Edit difference data
---------------

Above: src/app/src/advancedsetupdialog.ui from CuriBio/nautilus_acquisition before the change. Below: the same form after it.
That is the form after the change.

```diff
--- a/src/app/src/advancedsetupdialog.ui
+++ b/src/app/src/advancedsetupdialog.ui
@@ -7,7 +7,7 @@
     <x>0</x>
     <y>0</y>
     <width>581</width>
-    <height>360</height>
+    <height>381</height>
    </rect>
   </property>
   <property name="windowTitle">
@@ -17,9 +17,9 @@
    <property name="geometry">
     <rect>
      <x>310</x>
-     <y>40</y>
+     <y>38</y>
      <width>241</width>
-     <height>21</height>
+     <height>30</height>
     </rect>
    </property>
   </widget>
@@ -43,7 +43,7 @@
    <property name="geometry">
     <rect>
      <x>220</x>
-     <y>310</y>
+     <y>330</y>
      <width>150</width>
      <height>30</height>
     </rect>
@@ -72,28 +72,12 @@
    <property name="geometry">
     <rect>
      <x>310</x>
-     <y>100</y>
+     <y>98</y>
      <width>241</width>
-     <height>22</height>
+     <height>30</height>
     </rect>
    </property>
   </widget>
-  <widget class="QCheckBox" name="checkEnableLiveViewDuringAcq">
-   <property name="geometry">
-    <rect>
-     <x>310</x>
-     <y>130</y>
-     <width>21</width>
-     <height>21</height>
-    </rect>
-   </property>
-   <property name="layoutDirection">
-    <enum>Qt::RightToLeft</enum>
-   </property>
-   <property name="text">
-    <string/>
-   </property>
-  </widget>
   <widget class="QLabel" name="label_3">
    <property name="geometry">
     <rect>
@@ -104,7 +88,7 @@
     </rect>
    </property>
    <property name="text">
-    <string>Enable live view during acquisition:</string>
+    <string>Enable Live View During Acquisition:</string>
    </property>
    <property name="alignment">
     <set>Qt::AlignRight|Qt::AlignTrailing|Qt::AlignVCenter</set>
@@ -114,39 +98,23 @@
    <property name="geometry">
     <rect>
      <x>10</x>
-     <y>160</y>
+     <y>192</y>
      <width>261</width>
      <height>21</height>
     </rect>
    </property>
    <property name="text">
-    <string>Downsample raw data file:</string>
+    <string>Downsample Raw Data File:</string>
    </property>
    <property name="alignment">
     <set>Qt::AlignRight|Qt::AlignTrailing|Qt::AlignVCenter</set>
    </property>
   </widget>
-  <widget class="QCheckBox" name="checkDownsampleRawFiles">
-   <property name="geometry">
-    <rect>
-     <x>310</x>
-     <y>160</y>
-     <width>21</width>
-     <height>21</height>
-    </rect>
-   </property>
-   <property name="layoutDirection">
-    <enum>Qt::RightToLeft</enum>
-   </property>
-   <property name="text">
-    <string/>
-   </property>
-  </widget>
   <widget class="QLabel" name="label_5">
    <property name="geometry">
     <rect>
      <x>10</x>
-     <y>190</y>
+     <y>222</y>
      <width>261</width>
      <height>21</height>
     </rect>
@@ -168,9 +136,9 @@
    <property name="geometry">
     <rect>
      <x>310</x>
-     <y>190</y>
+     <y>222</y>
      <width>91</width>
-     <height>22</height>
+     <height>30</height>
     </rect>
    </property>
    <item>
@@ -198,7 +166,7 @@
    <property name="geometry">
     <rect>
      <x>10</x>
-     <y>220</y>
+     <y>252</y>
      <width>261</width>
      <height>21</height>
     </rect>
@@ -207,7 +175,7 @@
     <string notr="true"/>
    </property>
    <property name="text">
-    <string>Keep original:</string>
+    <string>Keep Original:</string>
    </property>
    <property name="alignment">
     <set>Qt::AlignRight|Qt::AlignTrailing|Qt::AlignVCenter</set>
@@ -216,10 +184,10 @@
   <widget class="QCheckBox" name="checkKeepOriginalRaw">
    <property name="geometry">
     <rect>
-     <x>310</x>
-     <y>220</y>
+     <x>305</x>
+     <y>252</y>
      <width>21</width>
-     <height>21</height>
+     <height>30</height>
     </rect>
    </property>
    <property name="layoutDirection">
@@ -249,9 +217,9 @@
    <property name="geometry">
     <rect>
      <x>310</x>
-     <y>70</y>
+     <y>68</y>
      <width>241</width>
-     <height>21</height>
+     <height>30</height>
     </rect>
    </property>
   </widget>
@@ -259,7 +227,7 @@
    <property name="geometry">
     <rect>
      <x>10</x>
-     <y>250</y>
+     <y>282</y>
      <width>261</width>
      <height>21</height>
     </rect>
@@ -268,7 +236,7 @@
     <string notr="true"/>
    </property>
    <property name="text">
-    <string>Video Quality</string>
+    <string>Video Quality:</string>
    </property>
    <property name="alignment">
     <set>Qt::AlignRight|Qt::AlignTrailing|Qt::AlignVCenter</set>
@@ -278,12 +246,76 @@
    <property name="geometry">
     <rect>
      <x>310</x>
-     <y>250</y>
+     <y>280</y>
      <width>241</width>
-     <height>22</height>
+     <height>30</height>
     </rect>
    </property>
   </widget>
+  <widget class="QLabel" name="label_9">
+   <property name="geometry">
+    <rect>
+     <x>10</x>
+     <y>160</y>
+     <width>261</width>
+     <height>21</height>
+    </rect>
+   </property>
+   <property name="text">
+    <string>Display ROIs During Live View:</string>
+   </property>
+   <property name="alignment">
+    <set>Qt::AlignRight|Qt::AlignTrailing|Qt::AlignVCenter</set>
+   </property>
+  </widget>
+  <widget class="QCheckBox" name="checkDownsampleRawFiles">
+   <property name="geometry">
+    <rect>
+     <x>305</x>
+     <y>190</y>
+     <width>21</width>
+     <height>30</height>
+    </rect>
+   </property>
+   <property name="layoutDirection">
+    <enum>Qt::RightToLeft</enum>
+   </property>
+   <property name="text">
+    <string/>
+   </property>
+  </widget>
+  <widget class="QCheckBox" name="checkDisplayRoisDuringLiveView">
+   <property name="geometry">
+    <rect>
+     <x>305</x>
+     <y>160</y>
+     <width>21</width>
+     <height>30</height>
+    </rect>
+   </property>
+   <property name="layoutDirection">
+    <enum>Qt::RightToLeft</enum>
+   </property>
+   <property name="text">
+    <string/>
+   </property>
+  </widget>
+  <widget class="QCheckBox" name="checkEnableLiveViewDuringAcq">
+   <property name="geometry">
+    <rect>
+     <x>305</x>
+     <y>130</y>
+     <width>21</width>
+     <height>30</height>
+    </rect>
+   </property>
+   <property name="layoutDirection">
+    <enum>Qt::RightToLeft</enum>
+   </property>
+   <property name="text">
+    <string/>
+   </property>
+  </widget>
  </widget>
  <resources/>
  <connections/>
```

---------------

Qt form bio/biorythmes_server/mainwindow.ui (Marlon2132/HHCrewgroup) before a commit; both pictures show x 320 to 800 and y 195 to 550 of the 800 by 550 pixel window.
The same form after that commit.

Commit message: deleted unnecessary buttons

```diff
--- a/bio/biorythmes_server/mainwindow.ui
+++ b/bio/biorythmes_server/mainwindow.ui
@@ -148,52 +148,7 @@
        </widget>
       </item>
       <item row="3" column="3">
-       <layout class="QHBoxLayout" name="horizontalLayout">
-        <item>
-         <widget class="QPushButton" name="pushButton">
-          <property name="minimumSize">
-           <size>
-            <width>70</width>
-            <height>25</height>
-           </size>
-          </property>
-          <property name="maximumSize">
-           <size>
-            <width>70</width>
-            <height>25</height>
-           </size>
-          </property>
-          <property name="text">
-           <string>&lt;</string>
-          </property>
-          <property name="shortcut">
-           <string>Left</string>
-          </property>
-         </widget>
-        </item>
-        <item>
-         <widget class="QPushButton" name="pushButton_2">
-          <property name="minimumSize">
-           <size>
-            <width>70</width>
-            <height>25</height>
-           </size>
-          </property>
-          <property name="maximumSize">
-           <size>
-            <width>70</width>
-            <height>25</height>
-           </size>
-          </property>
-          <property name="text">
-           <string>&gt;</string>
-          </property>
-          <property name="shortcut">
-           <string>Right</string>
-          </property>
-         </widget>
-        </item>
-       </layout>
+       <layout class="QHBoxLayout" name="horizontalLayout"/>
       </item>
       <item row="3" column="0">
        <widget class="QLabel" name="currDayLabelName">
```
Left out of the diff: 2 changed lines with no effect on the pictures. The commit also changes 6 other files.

---------------

▸ **Work task**:
Show the lines above with "mainwindow".

▸ **Solved exercise**:
Qt form bio/biorythmes_server/mainwindow.ui (Marlon2132/HHCrewgroup) before a commit; both pictures show x 320 to 800 and y 195 to 550 of the 800 by 550 pixel window.
--- a/bio/biorythmes_server/mainwindow.ui
+++ b/bio/biorythmes_server/mainwindow.ui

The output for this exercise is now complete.